The Value of a Critique Group
Writing is a solitary craft, but it doesn't have to be. One thing I've noticed in today's indie publishing world, is I can immediately tell authors who have worked in critique group first and those who haven't.
Those in critique groups produce excellent work. This includes everything from keeping to one point of view per chapter, excellent sentence structure, very few gerunds, and even a thorough synopsis. There are few story holes, plots are usually well developed, and they've brought to life their characters. Their work is usually so well polished with so few errors that it makes it much more difficult to place them on the rejection/slush pile. Their work always makes me stop and look real hard at their product. I notice!
On the other hand, I have encountered authors who haven't worked with critique groups and their work may be full of errors, both typos and technical writing errors. Even their synopsis' aren't as strong or as well developed as those in critique groups.
I run a highly successful on-line critique group:
A critique group is also highly beneficial for aspiring authors because they require you to critique the work of others. There is no better way to learn to self-edit and the art of writing than by critiquing and working one-on-one with other authors. You have the opportunity of receiving feedback on every chapter. It allows you a glimpse into what your readers will see and think when they read your work.
Yes, being part of critique group is more work because you must also equally critique those who critique you. But in the long run, I'd rather spend the time up front learning and improving than sending out submission after submission and receiving tons of rejections. Wouldn't you?
And in this world of indie authors, the work produced is better edited, more succinct, and much more polished.
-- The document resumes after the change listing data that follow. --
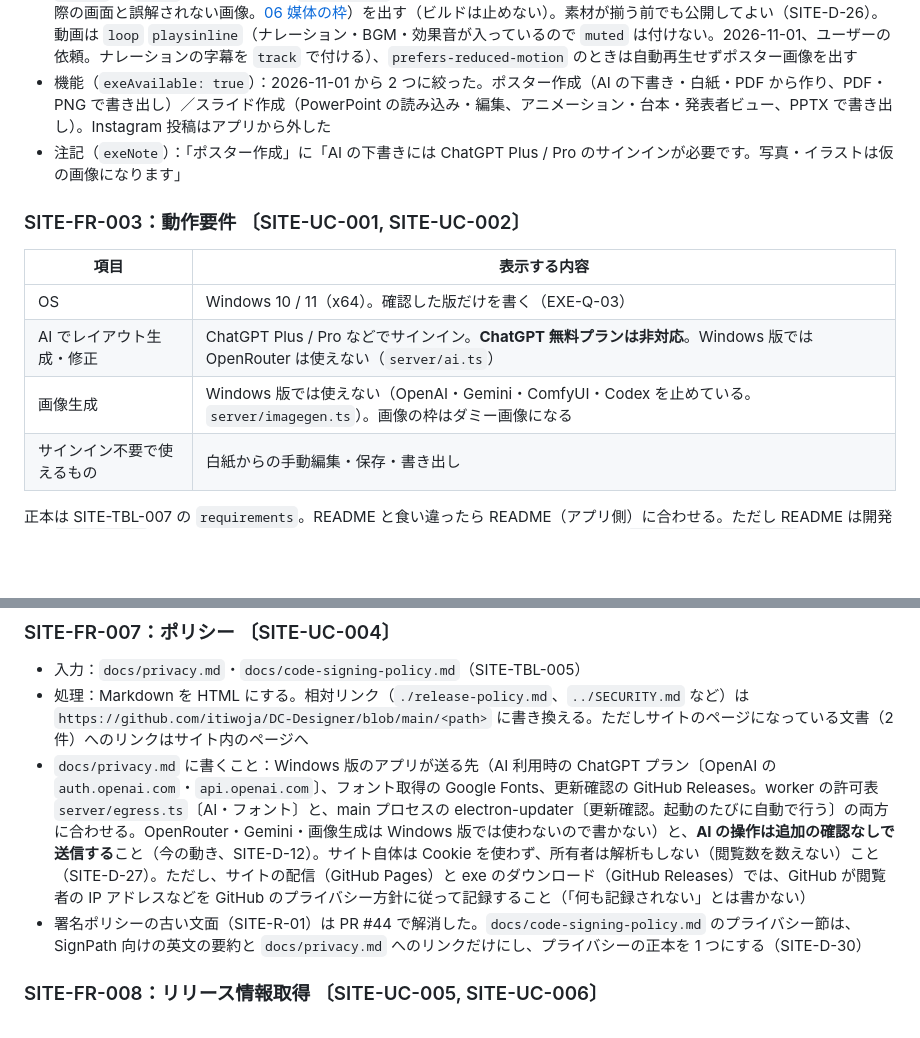
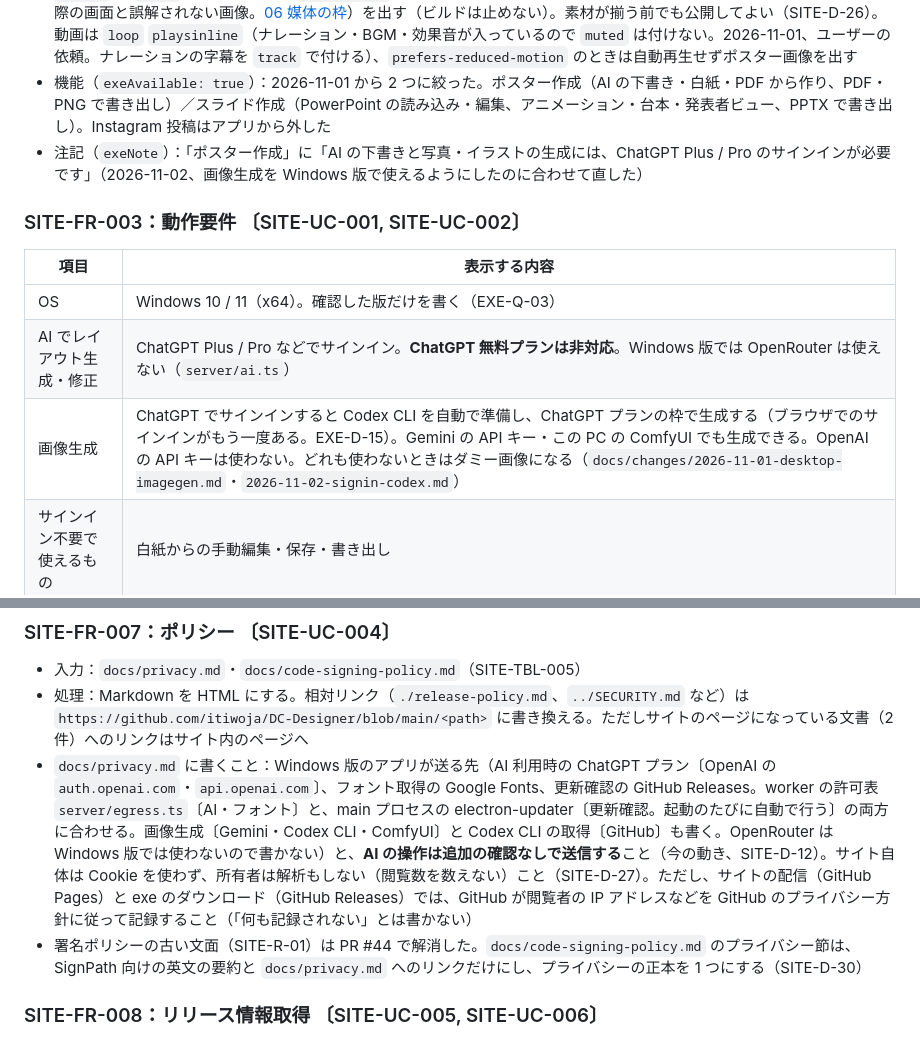
Before and after one commit to itiwoja/DC-Designer, a Markdown page: docs/design/04_functional_spec.md, 2 parts joined by grey strips. GitHub-like rendering; blank space fills up the shorter version.

Commit message:
サイトの設計書の画像生成の記述（注記・動作要件・送信先）を、今の実装に合わせて直す
Co-Authored-By: Claude Opus 5.5 <noreply@anthropic.com>

```diff
--- a/docs/design/04_functional_spec.md
+++ b/docs/design/04_functional_spec.md
@@ -65,14 +65,14 @@ flowchart TB
 - 入力：機能（SITE-TBL-003）を `order` 順に、各機能の媒体（SITE-TBL-004）、デモ動画（SITE-TBL-004 の `demo`。機能カードの下に 1 本）
 - 処理：`exeAvailable: false` の機能は出さない。`exeNote` があればカードに注記として出す（SITE-D-33）。媒体の `status` が `ready` なら画像/動画、`placeholder` なら枠の寸法に合わせた共通の仮の画像（「画面は準備中」と入った、実際の画面と誤解されない画像。[06 媒体の枠](06_ux_design.md#媒体の枠)）を出す（ビルドは止めない）。素材が揃う前でも公開してよい（SITE-D-26）。動画は `loop` `playsinline`（ナレーション・BGM・効果音が入っているので `muted` は付けない。2026-11-01、ユーザーの依頼。ナレーションの字幕を `track` で付ける）、`prefers-reduced-motion` のときは自動再生せずポスター画像を出す
 - 機能（`exeAvailable: true`）：2026-11-01 から 2 つに絞った。ポスター作成（AI の下書き・白紙・PDF から作り、PDF・PNG で書き出し）／スライド作成（PowerPoint の読み込み・編集、アニメーション・台本・発表者ビュー、PPTX で書き出し）。Instagram 投稿はアプリから外した
-- 注記（`exeNote`）：「ポスター作成」に「AI の下書きには ChatGPT Plus / Pro のサインインが必要です。写真・イラストは仮の画像になります」
+- 注記（`exeNote`）：「ポスター作成」に「AI の下書きと写真・イラストの生成には、ChatGPT Plus / Pro のサインインが必要です」（2026-11-02、画像生成を Windows 版で使えるようにしたのに合わせて直した）
 
 ### <a id="site-fr-003"></a>SITE-FR-003：動作要件 〔SITE-UC-001, SITE-UC-002〕
 | 項目 | 表示する内容 |
 |---|---|
 | OS | Windows 10 / 11（x64）。確認した版だけを書く（EXE-Q-03） |
 | AI でレイアウト生成・修正 | ChatGPT Plus / Pro などでサインイン。**ChatGPT 無料プランは非対応**。Windows 版では OpenRouter は使えない（`server/ai.ts`） |
-| 画像生成 | Windows 版では使えない（OpenAI・Gemini・ComfyUI・Codex を止めている。`server/imagegen.ts`）。画像の枠はダミー画像になる |
+| 画像生成 | ChatGPT でサインインすると Codex CLI を自動で準備し、ChatGPT プランの枠で生成する（ブラウザでのサインインがもう一度ある。EXE-D-15）。Gemini の API キー・この PC の ComfyUI でも生成できる。OpenAI の API キーは使わない。どれも使わないときはダミー画像になる（`docs/changes/2026-11-01-desktop-imagegen.md`・`2026-11-02-signin-codex.md`） |
 | サインイン不要で使えるもの | 白紙からの手動編集・保存・書き出し |
 
 正本は SITE-TBL-007 の `requirements`。README と食い違ったら README（アプリ側）に合わせる。ただし README は開発版（`npm run dev`）の説明も含むので、Windows 版で使えるものだけを書く（製品版は `DC_DESIGNER_DESKTOP=1` で AI を ChatGPT プランに固定している。外への通信は、worker が `server/egress.ts` の許可表、画面が `desktop/appProtocol.ts` での遮断、更新確認が main プロセスの electron-updater〔GitHub Releases〕に分かれる）。
@@ -104,7 +104,7 @@ flowchart TB
 ### <a id="site-fr-007"></a>SITE-FR-007：ポリシー 〔SITE-UC-004〕
 - 入力：`docs/privacy.md`・`docs/code-signing-policy.md`（SITE-TBL-005）
 - 処理：Markdown を HTML にする。相対リンク（`./release-policy.md`、`../SECURITY.md` など）は `https://github.com/itiwoja/DC-Designer/blob/main/<path>` に書き換える。ただしサイトのページになっている文書（2 件）へのリンクはサイト内のページへ
-- `docs/privacy.md` に書くこと：Windows 版のアプリが送る先（AI 利用時の ChatGPT プラン〔OpenAI の `auth.openai.com`・`api.openai.com`〕、フォント取得の Google Fonts、更新確認の GitHub Releases。worker の許可表 `server/egress.ts`〔AI・フォント〕と、main プロセスの electron-updater〔更新確認。起動のたびに自動で行う〕の両方に合わせる。OpenRouter・Gemini・画像生成は Windows 版では使わないので書かない）と、**AI の操作は追加の確認なしで送信する**こと（今の動き、SITE-D-12）。サイト自体は Cookie を使わず、所有者は解析もしない（閲覧数を数えない）こと（SITE-D-27）。ただし、サイトの配信（GitHub Pages）と exe のダウンロード（GitHub Releases）では、GitHub が閲覧者の IP アドレスなどを GitHub のプライバシー方針に従って記録すること（「何も記録されない」とは書かない）
+- `docs/privacy.md` に書くこと：Windows 版のアプリが送る先（AI 利用時の ChatGPT プラン〔OpenAI の `auth.openai.com`・`api.openai.com`〕、フォント取得の Google Fonts、更新確認の GitHub Releases。worker の許可表 `server/egress.ts`〔AI・フォント〕と、main プロセスの electron-updater〔更新確認。起動のたびに自動で行う〕の両方に合わせる。画像生成〔Gemini・Codex CLI・ComfyUI〕と Codex CLI の取得〔GitHub〕も書く。OpenRouter は Windows 版では使わないので書かない）と、**AI の操作は追加の確認なしで送信する**こと（今の動き、SITE-D-12）。サイト自体は Cookie を使わず、所有者は解析もしない（閲覧数を数えない）こと（SITE-D-27）。ただし、サイトの配信（GitHub Pages）と exe のダウンロード（GitHub Releases）では、GitHub が閲覧者の IP アドレスなどを GitHub のプライバシー方針に従って記録すること（「何も記録されない」とは書かない）
 - 署名ポリシーの古い文面（SITE-R-01）は PR #44 で解消した。`docs/code-signing-policy.md` のプライバシー節は、SignPath 向けの英文の要約と `docs/privacy.md` へのリンクだけにし、プライバシーの正本を 1 つにする（SITE-D-30）
 
 ### <a id="site-fr-008"></a>SITE-FR-008：リリース情報取得 〔SITE-UC-005, SITE-UC-006〕
```
Also changed, not shown: docs/design/11_tech_spec.md (+1 -1 lines), docs/design/README.md (+1 -0 lines).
So today, I'm grateful to my fellow critique group partners for making me a better writer. Thanks for teaching and sharing your knowledge and expertise with me.